_Record extracts_

BEGIN

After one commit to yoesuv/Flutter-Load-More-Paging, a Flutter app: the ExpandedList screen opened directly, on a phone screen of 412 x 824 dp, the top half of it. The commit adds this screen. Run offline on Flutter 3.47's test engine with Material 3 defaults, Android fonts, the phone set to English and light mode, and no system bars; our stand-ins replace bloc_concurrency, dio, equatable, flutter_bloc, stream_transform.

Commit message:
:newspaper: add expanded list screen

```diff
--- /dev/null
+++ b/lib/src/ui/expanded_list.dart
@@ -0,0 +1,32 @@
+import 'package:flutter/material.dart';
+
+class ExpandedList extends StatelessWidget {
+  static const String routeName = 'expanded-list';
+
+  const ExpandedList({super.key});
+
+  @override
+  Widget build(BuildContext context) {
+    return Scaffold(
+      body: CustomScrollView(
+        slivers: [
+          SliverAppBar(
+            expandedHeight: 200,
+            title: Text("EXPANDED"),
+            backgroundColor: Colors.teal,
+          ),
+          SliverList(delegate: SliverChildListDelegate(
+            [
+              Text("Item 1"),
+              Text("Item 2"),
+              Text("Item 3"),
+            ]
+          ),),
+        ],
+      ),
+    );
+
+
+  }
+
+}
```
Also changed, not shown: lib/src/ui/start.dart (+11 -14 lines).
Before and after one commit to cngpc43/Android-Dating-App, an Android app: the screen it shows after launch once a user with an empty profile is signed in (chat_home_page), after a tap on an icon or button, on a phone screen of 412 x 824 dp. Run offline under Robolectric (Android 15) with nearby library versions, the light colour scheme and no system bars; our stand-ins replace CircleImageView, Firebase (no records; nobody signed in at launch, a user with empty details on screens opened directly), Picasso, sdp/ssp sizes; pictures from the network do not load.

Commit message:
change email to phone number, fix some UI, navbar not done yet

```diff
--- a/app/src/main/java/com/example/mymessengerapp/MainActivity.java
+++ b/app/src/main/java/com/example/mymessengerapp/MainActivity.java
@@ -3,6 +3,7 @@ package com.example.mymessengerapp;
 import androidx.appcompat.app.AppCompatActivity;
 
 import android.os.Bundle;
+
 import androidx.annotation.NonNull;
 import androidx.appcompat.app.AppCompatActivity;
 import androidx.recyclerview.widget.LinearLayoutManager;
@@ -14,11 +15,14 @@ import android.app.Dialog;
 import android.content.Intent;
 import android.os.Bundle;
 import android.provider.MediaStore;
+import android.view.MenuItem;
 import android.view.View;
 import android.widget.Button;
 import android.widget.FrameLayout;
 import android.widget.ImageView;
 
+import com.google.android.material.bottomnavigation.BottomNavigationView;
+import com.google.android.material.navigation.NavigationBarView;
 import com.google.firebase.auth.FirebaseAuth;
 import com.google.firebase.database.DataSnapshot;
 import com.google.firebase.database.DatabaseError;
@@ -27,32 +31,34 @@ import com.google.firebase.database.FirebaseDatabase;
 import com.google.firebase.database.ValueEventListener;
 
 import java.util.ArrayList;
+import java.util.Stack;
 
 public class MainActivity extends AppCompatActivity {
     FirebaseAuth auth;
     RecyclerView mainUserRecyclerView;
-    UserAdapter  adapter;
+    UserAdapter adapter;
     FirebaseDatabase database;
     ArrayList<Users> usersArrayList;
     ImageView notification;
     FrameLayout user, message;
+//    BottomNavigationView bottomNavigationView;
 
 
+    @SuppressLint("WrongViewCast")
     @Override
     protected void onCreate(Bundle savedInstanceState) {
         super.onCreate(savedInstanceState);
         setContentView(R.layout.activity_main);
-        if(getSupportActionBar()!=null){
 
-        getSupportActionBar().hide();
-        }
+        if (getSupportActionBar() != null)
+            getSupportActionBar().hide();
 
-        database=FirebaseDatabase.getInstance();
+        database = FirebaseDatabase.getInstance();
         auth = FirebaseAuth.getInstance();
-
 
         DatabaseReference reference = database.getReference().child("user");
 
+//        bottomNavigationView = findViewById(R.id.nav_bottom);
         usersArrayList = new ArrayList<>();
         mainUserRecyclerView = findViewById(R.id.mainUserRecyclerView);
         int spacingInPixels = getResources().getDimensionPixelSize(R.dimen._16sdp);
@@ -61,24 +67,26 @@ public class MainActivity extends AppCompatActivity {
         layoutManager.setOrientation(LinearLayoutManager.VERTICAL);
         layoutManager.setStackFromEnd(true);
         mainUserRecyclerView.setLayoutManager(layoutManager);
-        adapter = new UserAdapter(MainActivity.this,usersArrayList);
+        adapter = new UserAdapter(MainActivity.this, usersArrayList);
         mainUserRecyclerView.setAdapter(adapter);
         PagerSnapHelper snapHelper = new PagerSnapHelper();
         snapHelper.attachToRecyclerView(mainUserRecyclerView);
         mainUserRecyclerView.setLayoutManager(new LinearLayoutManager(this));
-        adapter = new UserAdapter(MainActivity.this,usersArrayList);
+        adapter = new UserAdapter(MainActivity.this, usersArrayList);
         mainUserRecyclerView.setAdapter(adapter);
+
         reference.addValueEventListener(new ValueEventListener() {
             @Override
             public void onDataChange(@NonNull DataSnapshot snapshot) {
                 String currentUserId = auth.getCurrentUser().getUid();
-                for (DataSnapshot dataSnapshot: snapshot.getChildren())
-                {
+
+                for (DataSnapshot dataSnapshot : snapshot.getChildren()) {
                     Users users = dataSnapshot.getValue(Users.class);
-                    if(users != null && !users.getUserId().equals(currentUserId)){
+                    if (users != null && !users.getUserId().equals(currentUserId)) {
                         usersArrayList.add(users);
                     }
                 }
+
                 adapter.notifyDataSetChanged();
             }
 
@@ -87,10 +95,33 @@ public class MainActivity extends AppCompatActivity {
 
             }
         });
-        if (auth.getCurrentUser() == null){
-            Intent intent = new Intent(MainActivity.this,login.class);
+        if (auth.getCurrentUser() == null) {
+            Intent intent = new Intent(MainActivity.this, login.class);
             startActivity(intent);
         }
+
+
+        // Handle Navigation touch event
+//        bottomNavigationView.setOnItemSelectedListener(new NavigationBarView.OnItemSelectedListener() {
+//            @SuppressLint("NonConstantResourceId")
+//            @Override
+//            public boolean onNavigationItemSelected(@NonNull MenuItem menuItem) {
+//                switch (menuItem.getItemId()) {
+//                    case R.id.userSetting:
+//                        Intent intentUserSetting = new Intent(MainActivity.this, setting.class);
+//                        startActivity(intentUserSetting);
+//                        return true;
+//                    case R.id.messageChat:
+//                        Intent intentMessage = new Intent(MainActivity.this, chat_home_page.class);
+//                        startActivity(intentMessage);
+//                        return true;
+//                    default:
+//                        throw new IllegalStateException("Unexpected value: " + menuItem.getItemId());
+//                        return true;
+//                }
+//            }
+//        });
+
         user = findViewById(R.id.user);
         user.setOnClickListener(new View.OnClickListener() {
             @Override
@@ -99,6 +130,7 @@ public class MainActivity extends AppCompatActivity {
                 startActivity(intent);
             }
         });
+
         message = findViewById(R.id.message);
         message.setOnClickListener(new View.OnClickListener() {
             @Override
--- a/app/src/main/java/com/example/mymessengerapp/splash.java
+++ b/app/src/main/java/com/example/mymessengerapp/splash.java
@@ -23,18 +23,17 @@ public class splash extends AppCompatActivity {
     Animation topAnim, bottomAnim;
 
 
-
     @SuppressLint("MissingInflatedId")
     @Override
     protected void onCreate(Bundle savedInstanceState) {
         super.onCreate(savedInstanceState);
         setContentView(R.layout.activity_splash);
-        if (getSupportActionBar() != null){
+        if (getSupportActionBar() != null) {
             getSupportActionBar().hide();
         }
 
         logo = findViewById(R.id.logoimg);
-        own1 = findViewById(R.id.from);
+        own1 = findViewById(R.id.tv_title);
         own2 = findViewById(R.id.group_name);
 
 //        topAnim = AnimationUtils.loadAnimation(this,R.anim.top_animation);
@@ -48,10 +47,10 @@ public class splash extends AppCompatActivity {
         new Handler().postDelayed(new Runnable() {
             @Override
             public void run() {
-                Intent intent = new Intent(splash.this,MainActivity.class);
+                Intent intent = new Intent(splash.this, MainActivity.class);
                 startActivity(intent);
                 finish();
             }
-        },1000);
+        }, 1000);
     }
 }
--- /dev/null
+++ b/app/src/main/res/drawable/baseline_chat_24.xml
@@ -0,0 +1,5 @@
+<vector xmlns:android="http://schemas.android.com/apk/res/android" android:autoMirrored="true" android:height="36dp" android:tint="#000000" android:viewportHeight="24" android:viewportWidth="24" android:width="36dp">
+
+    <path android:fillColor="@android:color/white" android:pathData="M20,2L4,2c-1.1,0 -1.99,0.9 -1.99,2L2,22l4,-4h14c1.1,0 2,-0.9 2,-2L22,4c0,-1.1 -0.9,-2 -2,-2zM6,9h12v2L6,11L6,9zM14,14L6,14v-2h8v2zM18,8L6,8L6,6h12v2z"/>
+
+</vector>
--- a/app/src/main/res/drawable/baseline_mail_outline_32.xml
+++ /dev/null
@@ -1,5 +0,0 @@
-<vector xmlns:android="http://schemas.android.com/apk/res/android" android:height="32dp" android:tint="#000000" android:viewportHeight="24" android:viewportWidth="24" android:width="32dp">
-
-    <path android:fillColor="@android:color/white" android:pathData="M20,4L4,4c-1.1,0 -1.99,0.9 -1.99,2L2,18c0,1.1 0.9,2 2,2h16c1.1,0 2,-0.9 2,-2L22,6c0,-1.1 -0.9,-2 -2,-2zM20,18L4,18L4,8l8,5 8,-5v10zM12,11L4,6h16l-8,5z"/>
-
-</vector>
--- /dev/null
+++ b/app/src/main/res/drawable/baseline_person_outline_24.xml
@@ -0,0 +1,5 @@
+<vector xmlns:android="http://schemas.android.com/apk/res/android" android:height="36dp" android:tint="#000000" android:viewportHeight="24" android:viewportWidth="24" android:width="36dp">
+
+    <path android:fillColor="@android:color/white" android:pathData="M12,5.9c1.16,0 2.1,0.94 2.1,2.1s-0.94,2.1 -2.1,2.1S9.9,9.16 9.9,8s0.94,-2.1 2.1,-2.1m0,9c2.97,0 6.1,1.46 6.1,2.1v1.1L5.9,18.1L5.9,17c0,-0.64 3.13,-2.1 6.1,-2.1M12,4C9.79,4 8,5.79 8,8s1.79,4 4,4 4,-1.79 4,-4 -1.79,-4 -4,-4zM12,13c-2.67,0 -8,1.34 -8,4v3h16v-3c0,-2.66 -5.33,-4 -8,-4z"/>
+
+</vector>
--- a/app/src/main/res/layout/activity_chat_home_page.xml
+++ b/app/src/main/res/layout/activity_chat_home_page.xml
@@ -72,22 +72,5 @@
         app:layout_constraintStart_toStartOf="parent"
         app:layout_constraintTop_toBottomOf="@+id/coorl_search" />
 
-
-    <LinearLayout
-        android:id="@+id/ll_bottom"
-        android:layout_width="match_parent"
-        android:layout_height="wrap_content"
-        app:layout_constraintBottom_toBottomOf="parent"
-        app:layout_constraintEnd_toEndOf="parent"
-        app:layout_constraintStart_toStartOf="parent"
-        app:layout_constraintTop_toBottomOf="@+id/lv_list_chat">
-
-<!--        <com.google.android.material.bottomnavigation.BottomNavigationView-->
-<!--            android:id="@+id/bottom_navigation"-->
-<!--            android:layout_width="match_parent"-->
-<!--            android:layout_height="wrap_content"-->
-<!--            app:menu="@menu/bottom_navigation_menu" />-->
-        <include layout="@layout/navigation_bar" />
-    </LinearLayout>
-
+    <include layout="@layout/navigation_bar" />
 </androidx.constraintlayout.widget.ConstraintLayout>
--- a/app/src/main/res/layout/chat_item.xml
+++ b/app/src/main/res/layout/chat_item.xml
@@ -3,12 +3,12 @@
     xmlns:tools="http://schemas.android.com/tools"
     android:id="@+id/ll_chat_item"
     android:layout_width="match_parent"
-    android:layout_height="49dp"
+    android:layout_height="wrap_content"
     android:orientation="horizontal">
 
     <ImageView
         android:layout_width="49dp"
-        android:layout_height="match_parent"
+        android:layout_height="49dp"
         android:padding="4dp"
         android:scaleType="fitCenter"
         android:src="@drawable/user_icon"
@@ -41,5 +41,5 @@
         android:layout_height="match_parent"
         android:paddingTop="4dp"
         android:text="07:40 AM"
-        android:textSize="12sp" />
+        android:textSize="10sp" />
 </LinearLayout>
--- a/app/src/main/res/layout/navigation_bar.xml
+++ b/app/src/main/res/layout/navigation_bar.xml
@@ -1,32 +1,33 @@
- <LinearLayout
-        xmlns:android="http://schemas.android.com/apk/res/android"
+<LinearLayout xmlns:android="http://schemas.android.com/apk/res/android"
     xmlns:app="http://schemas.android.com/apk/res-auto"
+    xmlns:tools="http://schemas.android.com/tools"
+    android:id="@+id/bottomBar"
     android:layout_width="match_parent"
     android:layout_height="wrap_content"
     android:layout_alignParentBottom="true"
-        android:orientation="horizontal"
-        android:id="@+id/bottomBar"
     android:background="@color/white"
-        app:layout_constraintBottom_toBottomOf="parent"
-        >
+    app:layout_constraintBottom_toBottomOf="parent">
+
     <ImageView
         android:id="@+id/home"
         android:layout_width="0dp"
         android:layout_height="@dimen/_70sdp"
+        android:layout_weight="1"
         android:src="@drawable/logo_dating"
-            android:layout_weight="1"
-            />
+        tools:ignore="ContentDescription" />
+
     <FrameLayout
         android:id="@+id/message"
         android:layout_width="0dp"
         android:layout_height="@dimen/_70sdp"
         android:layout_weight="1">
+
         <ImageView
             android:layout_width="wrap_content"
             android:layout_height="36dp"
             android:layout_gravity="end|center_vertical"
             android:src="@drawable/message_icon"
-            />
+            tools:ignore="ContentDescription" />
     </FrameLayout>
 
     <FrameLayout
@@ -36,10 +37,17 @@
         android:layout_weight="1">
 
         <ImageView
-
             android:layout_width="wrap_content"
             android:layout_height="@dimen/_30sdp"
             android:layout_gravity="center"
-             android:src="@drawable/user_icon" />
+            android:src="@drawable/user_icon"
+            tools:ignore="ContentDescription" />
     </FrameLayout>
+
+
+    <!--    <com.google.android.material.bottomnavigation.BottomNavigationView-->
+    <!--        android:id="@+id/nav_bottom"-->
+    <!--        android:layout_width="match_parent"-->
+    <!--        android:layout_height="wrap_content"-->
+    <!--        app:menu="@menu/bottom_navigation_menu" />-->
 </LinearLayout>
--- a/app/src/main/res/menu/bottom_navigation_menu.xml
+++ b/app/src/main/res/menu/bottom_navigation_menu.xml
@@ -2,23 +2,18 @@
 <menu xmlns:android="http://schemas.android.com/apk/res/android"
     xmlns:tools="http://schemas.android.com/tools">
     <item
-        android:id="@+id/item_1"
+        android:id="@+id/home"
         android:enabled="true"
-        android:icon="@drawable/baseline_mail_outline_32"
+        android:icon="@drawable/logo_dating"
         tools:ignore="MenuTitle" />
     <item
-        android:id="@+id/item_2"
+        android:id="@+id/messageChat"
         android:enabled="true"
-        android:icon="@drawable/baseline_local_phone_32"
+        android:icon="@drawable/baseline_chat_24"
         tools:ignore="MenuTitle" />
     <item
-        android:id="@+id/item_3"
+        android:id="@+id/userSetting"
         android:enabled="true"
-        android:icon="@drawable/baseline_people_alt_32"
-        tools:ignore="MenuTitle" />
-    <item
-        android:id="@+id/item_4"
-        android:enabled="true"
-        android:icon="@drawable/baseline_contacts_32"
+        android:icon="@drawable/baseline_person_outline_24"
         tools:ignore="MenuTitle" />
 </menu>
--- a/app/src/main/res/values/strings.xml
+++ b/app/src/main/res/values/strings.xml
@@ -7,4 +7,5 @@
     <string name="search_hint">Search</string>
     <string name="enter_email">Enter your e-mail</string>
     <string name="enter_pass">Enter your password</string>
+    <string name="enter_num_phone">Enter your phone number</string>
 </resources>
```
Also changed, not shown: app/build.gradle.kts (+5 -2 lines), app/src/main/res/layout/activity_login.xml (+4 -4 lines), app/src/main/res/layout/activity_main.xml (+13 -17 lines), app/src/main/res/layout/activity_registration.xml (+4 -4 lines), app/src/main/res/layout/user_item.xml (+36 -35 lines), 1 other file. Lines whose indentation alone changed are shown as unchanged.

END

_Work request_
Show every line in the records above that contains the word "vector".

_Answer box_
+<vector xmlns:android="http://schemas.android.com/apk/res/android" android:autoMirrored="true" android:height="36dp" android:tint="#000000" android:viewportHeight="24" android:viewportWidth="24" android:width="36dp">
+</vector>
-<vector xmlns:android="http://schemas.android.com/apk/res/android" android:height="32dp" android:tint="#000000" android:viewportHeight="24" android:viewportWidth="24" android:width="32dp">
-</vector>
+<vector xmlns:android="http://schemas.android.com/apk/res/android" android:height="36dp" android:tint="#000000" android:viewportHeight="24" android:viewportWidth="24" android:width="36dp">
+</vector>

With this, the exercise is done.